By Michael Famiglietti

Washington - Should the federal government increase tax incentives for those who purchase or manufacture alternative fuel technology?

That's what the Senate Finance Committee tried to figure out Thursday as five experts weighed the pros and cons for them.

Worried about the effects fuel emissions have on the environment and the United States' dependence on foreign oil, committee members seemed stumped on how to fix the problem. "America is the world's biggest oil consumer," said Sen. Max Baucus, D-Mont., the committee chairman. "And where we once led the world in oil production, America now imports two out of every three barrels of oil, often from unstable places."

Vinod Khosla, an ethanol advocate and founder of a consulting firm that also finances entrepreneurs, urged the committee to recognize what ethanol could do for the country, including reducing petroleum use and boosting rural America's economy. To encourage producers of cellulosic ethanol, which is refined from plant cells instead of corn and sugar, which is used to make regular ethanol, the government should provide a 76 cent tax credit per gallon, he said.

The credit would decline 15 cents per year starting in 2015 and expire in 2020. The Energy Policy Act of 2005 already gives a 10 cent credit per gallon for up to 15 million gallons to manufacturers of alternative fuels. That incentive expires in 2008.

It also entitles car buyers to credits ranging from $250 to $3,400 for purchasing hybrid electric cars and entitles fueling stations to a 30 percent credit toward installing clean-fuel equipment.

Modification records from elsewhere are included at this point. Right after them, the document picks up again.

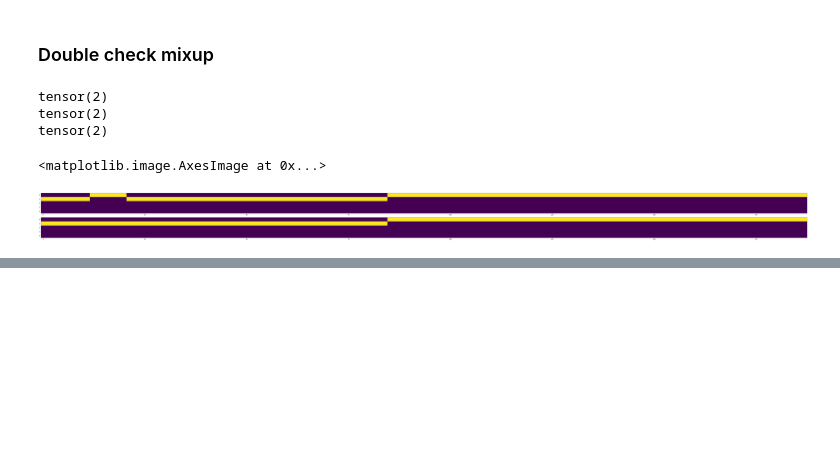
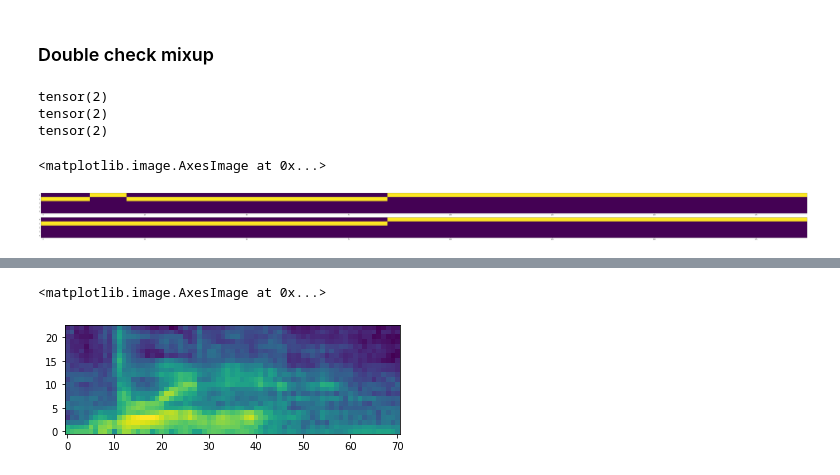
Before and after one commit to GeoffreyFrost/code-switched-language-diarization, a Jupyter notebook: notebooks/preprocessor_tinker.ipynb, the cells around one changed output, grey strips where cells are left out. Saved outputs shown, nothing was run; the diff lists cells and outputs as text; code cells hidden in the pictures; blank space fills up the shorter version.

```diff
--- a/notebooks/preprocessor_tinker.ipynb
+++ b/notebooks/preprocessor_tinker.ipynb
@@ -280,0 +363,5 @@ ax[1].imshow(y_old[idx].T)
+# %%
+plt.imshow(x.T, origin='lower')
+# %% [output]
+<matplotlib.image.AxesImage at 0x...>
+[figure, added]
```
Also changed, not shown: parts of 11 cells of this notebook, 14 other files.
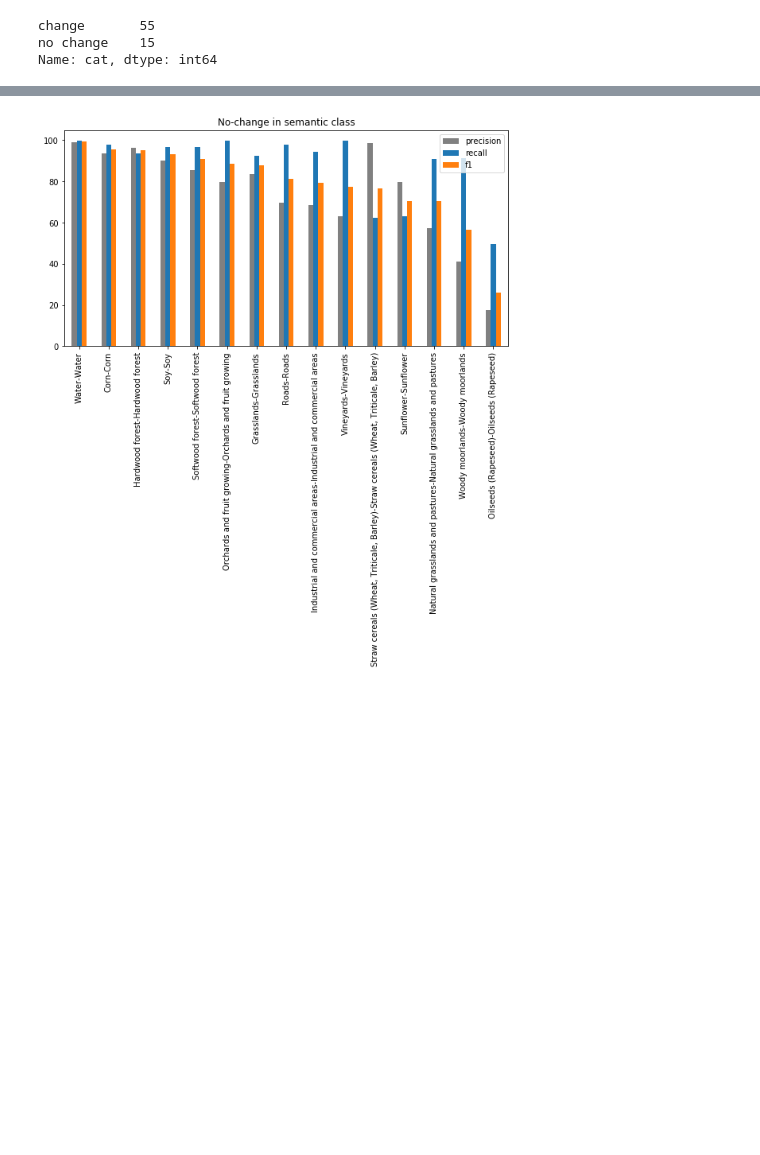
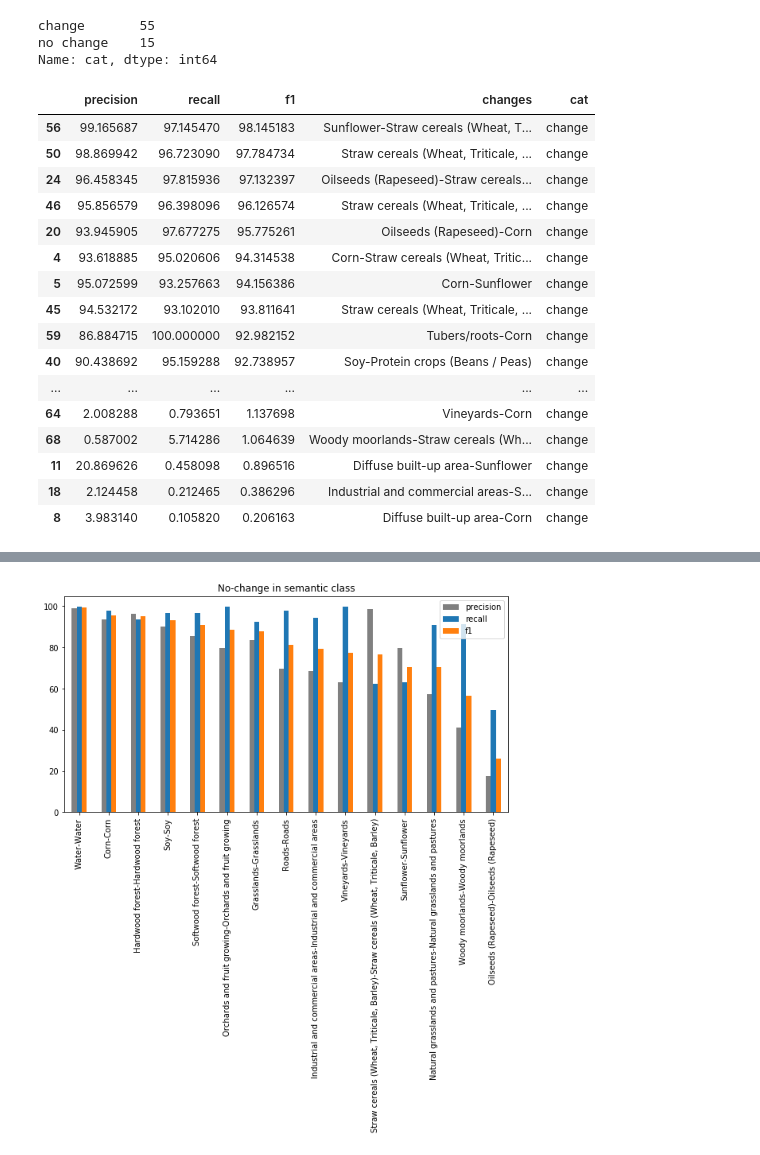
Before and after one commit to Arioluwa/DeepChange, a Jupyter notebook: change_detection/dev.ipynb, the cells around one changed output, grey strips where cells are left out. Saved outputs shown, nothing was run; the diff lists cells and outputs as text; code cells hidden in the pictures; blank space fills up the shorter version.

```diff
--- a/change_detection/dev.ipynb
+++ b/change_detection/dev.ipynb
@@ -250,7 +252,25 @@ Name: cat, dtype: int64
 # %%
 t_change = t[t['cat'] == 'change'].sort_values(by=['f1'], ascending=False)
 # %%
-# t_change
+t_change
+# %% [output]
+|  | precision | recall | f1 | changes | cat |
+| 56 | 99.165687 | 97.145470 | 98.145183 | Sunflower-Straw cereals (Wheat, T... | change |
+| 50 | 98.869942 | 96.723090 | 97.784734 | Straw cereals (Wheat, Triticale, ... | change |
+| 24 | 96.458345 | 97.815936 | 97.132397 | Oilseeds (Rapeseed)-Straw cereals... | change |
+| 46 | 95.856579 | 96.398096 | 96.126574 | Straw cereals (Wheat, Triticale, ... | change |
+| 20 | 93.945905 | 97.677275 | 95.775261 | Oilseeds (Rapeseed)-Corn | change |
+| 4 | 93.618885 | 95.020606 | 94.314538 | Corn-Straw cereals (Wheat, Tritic... | change |
+| 5 | 95.072599 | 93.257663 | 94.156386 | Corn-Sunflower | change |
+| 45 | 94.532172 | 93.102010 | 93.811641 | Straw cereals (Wheat, Triticale, ... | change |
+| 59 | 86.884715 | 100.000000 | 92.982152 | Tubers/roots-Corn | change |
+| 40 | 90.438692 | 95.159288 | 92.738957 | Soy-Protein crops (Beans / Peas) | change |
+| ... | ... | ... | ... | ... | ... |
+| 64 | 2.008288 | 0.793651 | 1.137698 | Vineyards-Corn | change |
+| 68 | 0.587002 | 5.714286 | 1.064639 | Woody moorlands-Straw cereals (Wh... | change |
+| 11 | 20.869626 | 0.458098 | 0.896516 | Diffuse built-up area-Sunflower | change |
+| 18 | 2.124458 | 0.212465 | 0.386296 | Industrial and commercial areas-S... | change |
+| 8 | 3.983140 | 0.105820 | 0.206163 | Diffuse built-up area-Corn | change |
 # %%
 t_nochange = t[t['cat'] == 'no change'].sort_values(by=['f1'], ascending=False)
 # %%
```
Also changed, not shown: parts of 7 cells of this notebook, 8 other files.
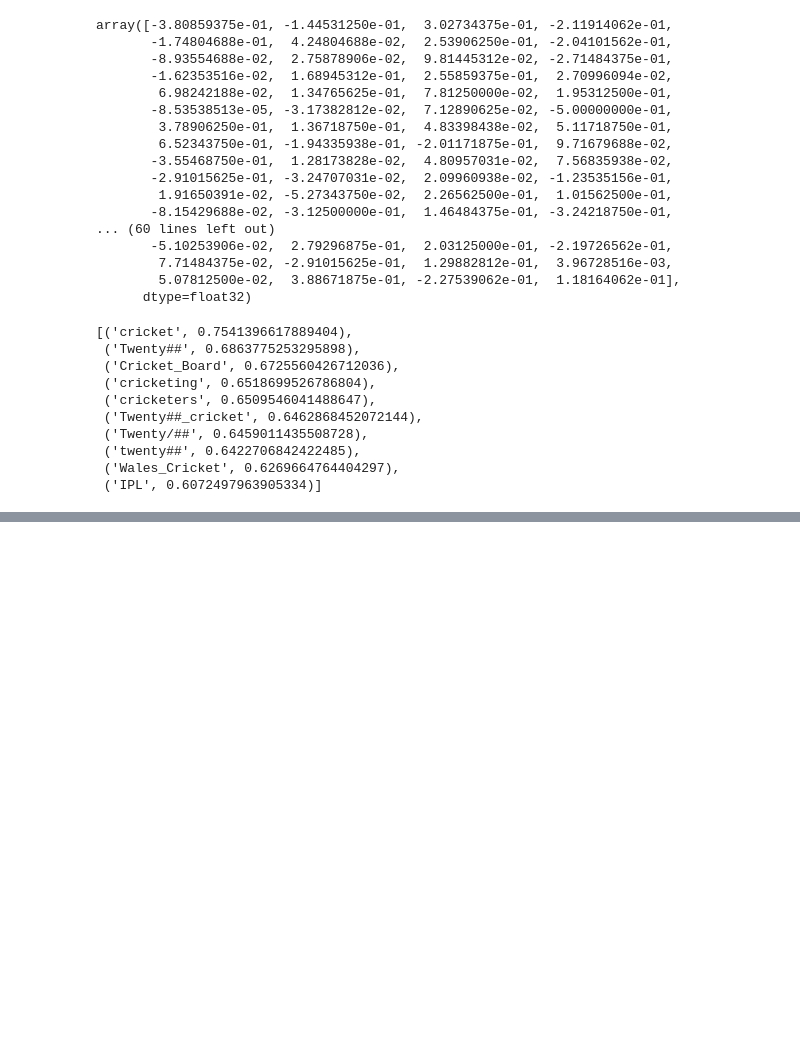
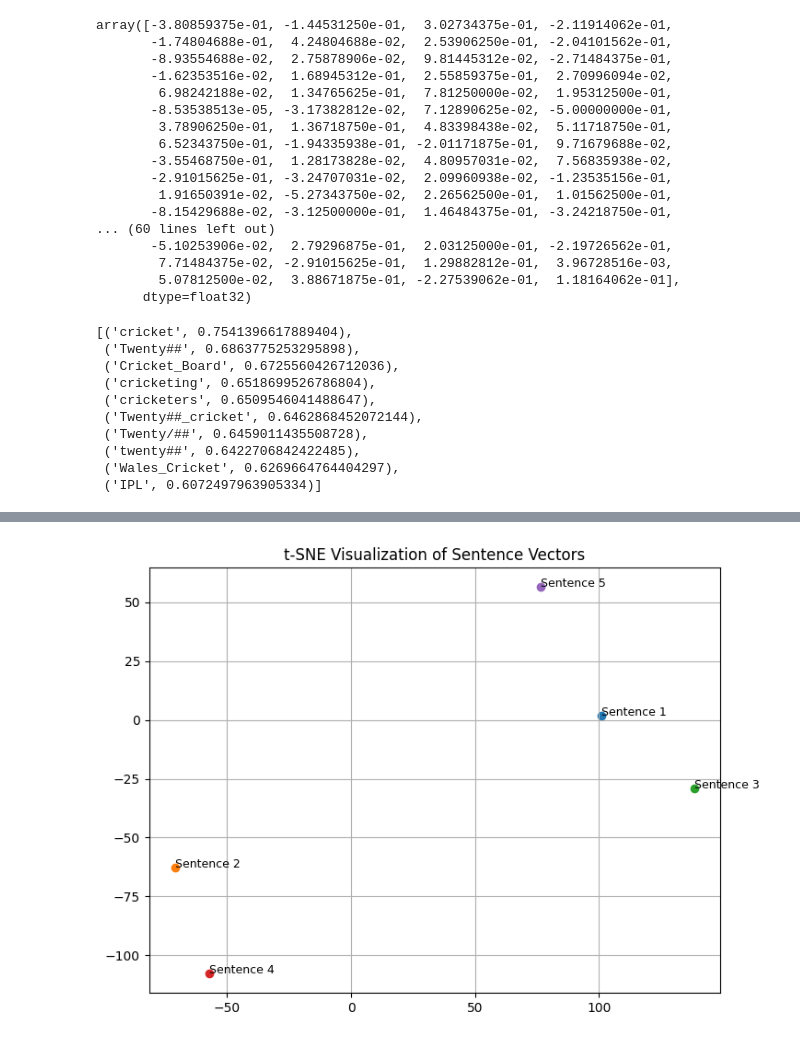
Before and after one commit to VinayBabuGorantla/NaturalLanguageProcessing, a Jupyter notebook: Revision.ipynb, the cells around one changed output, grey strips where cells are left out. Saved outputs shown, nothing was run; the diff lists cells and outputs as text; code cells hidden in the pictures; blank space fills up the shorter version.

Commit message:
Text data cleaning and preprocessing revised

```diff
--- a/Revision.ipynb
+++ b/Revision.ipynb
@@ -477,0 +563,21 @@ wv.most_similar('Cricket')
+# %%
+# Train the Word2Vec model on the tokenized sentences
+model = gensim.models.Word2Vec(sentences=sentences, vector_size=100, window=5, min_count=1, workers=4)
+
+# Save the model (optional)
+model.save("word2vec_trained_on_sentences.model")
+# %%
+# Function to compute the average word vector for a sentence
+def get_sentence_vector(model, sentence):
+    words = [word for word in sentence if word in model.wv]  # Filter words that are in the model's vocabulary
+    if len(words) == 0:  # Return a zero vector if no words from the sentence are in the model
+        return np.zeros(model.vector_size)
+    word_vectors = [model.wv[word] for word in words]
+    sentence_vector = np.mean(word_vectors, axis=0)
+    return sentence_vector
+
+# Get vectors for each sentence
+sentence_vectors = [get_sentence_vector(model, sentence) for sentence in sentences]
+
+# Check the vector for the first sentence
+print("Vector for the first sentence:", sentence_vectors[0])
@@ -477,0 +602,19 @@ wv.most_similar('Cricket')
+# %%
+# Convert the list of sentence vectors to a NumPy array
+sentence_vectors_array = np.array(sentence_vectors)
+
+# Reduce dimensionality of sentence vectors to 2D using t-SNE with a lower perplexity
+tsne = TSNE(n_components=2, perplexity=2, random_state=0)  # Set perplexity to a smaller value
+sentence_vec_2d = tsne.fit_transform(sentence_vectors_array)
+
+# Plot the 2D sentence vectors
+plt.figure(figsize=(8, 6))
+for i, sentence in enumerate(sentences):
+    plt.scatter(sentence_vec_2d[i, 0], sentence_vec_2d[i, 1])
+    plt.text(sentence_vec_2d[i, 0] + 0.03, sentence_vec_2d[i, 1], f"Sentence {i+1}", fontsize=9)
+
+plt.title("t-SNE Visualization of Sentence Vectors")
+plt.grid(True)
+plt.show()
+# %% [output]
+[figure, added]
```
Also changed, not shown: parts of 12 cells of this notebook, 2 other files.
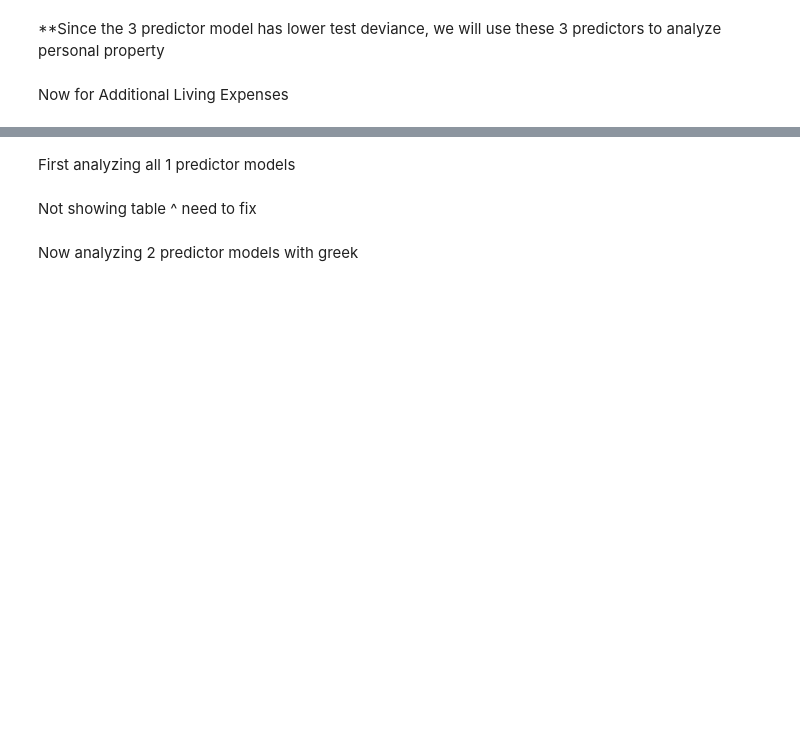
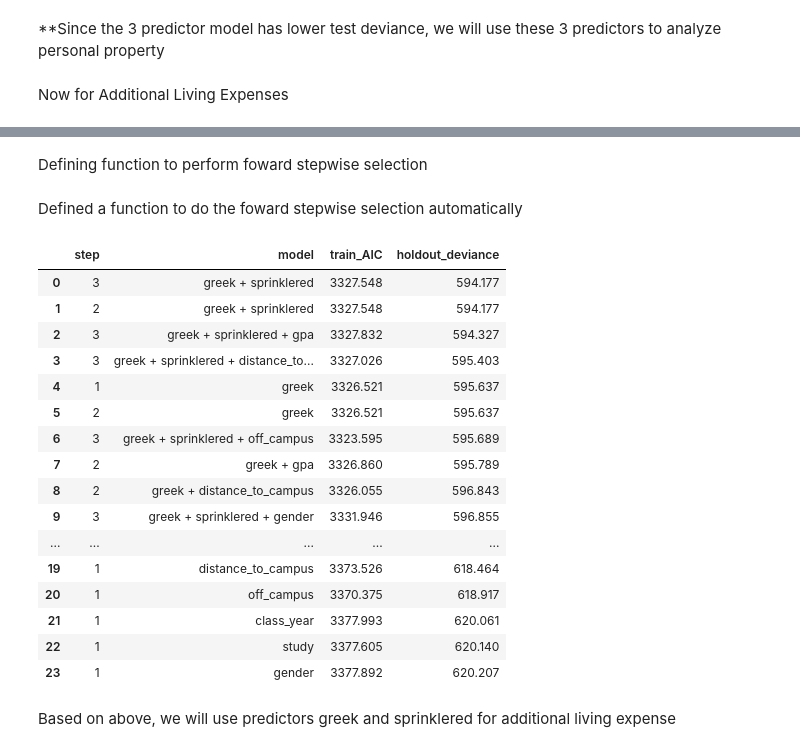
Before and after one commit to PabloRuizVelasco/ActuarialCaseStudy, a Jupyter notebook: notebooks/06_FrequencyModeling.ipynb, the cells around one changed output, grey strips where cells are left out. Cells and saved outputs as stored; diff of their text form; code cells hidden in the pictures; blank space fills up the shorter version.

```diff
--- a/notebooks/06_FrequencyModeling.ipynb
+++ b/notebooks/06_FrequencyModeling.ipynb
@@ -10,6 +10,10 @@ PROC = ROOT / "data" / "processed"
 
 freq   = pd.read_csv(PROC / "frequency_data.csv")   # 40,000 student-coverage rows
 claims = pd.read_csv(PROC / "claims.csv")           # 1,819 individual claims
+
+pd.set_option('display.max_colwidth', None)
+
+lia_path.round(3)
 
 # 'class' is a Python keyword, so patsy formulas cannot use it
 freq   = freq.rename(columns={'class': 'class_year'})
@@ -237,8 +229,9 @@ for c in ['class_year', 'study', 'greek', 'gender', 'off_campus']:
 # %% [markdown]
-First analyzing all 1 predictor models
+Defining function to perform foward stepwise selection
 # %%
-def forward_stepwise(train, hold, candidates, min_gain=2.0):
+def forward_stepwise(train, hold, candidates):
     """Forward selection on out-of-sample Poisson deviance.
+    Continues while any addition improves holdout deviance.
     Returns (selected variables, one combined table of every step)."""
     keep     = []
     m_cur    = smf.glm('claim_count ~ 1', data=train,
@@ -253,10 +246,9 @@ def forward_stepwise(train, hold, candidates, min_gain=2.0):
             break
         step += 1
 
-        rows = [{'step': step, 'added': '-',
+        rows = [{'step': step,
                  'model': ' + '.join(keep) or '(null)',
-                 'train_AIC': m_cur.aic, 'holdout_deviance': d_cur,
-                 'note': 'current'}]
+                 'train_AIC': m_cur.aic, 'holdout_deviance': d_cur}]
 
         results = {}
         for v in remaining:
@@ -264,28 +256,45 @@ def forward_stepwise(train, hold, candidates, min_gain=2.0):
             m = smf.glm(f, data=train, family=sm.families.Poisson()).fit()
             d = poisson_deviance(hold.claim_count, m.predict(hold))
             results[v] = (m, d)
-            rows.append({'step': step, 'added': v,
+            rows.append({'step': step,
                          'model': ' + '.join(keep + [v]),
-                         'train_AIC': m.aic, 'holdout_deviance': d, 'note': ''})
+                         'train_AIC': m.aic, 'holdout_deviance': d})
+
+        all_rows.extend(rows)
 
         best = min(results, key=lambda v: results[v][1])
-        gain = d_cur - results[best][1]
 
-        for r in rows:
-            if r['added'] == best:
-                r['note'] = ('SELECTED' if gain >= min_gain
-                             else f'best, gain {gain:.2f} < {min_gain}')
-
-        all_rows.extend(sorted(rows, key=lambda r: r['holdout_deviance']))
-
-        if gain < min_gain:
+        if results[best][1] >= d_cur:
             break
 
         keep.append(best)
         m_cur, d_cur = results[best]
 
-    return keep, pd.DataFrame(all_rows)
+    return keep, (pd.DataFrame(all_rows)
+                    .sort_values('holdout_deviance')
+                    .reset_index(drop=True))
 # %% [markdown]
-Not showing table ^ need to fix
+Defined a function to do the foward stepwise selection automatically
+# %%
+ale_keep, ale_path = forward_stepwise(ale, ale_hold, RATING_VARS)
+ale_path.round(3)
+# %% [output]
+|  | step | model | train_AIC | holdout_deviance |
+| 0 | 3 | greek + sprinklered | 3327.548 | 594.177 |
+| 1 | 2 | greek + sprinklered | 3327.548 | 594.177 |
+| 2 | 3 | greek + sprinklered + gpa | 3327.832 | 594.327 |
+| 3 | 3 | greek + sprinklered + distance_to... | 3327.026 | 595.403 |
+| 4 | 1 | greek | 3326.521 | 595.637 |
+| 5 | 2 | greek | 3326.521 | 595.637 |
+| 6 | 3 | greek + sprinklered + off_campus | 3323.595 | 595.689 |
+| 7 | 2 | greek + gpa | 3326.860 | 595.789 |
+| 8 | 2 | greek + distance_to_campus | 3326.055 | 596.843 |
+| 9 | 3 | greek + sprinklered + gender | 3331.946 | 596.855 |
+| ... | ... | ... | ... | ... |
+| 19 | 1 | distance_to_campus | 3373.526 | 618.464 |
+| 20 | 1 | off_campus | 3370.375 | 618.917 |
+| 21 | 1 | class_year | 3377.993 | 620.061 |
+| 22 | 1 | study | 3377.605 | 620.140 |
+| 23 | 1 | gender | 3377.892 | 620.207 |
 # %% [markdown]
-Now analyzing 2 predictor models with greek
+Based on above, we will use predictors greek and sprinklered for additional living expense
```
Also changed, not shown: parts of 18 cells of this notebook, 2 other files.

Sen. John Kerry, D-Mass., seemed more interested in electric cars than ethanol. He said electric cars powered by the A123 hybrid battery, which is produced in his home state, can get 150 miles per gallon. The additional cost for the battery is $3,500. "I want to give a $4,000 tax incentive for someone to buy that car," he said.

But other witnesses debated whether companies could produce them fast enough to make an impact. Bruce Dale, a professor of chemical engineering at Michigan State University, said whatever path the committee chooses, it must wean the country off oil.

"Let's keep our eyes on the petroleum ball," he said. "That is the key issue."

Source: Scripps Howard Foundation Wire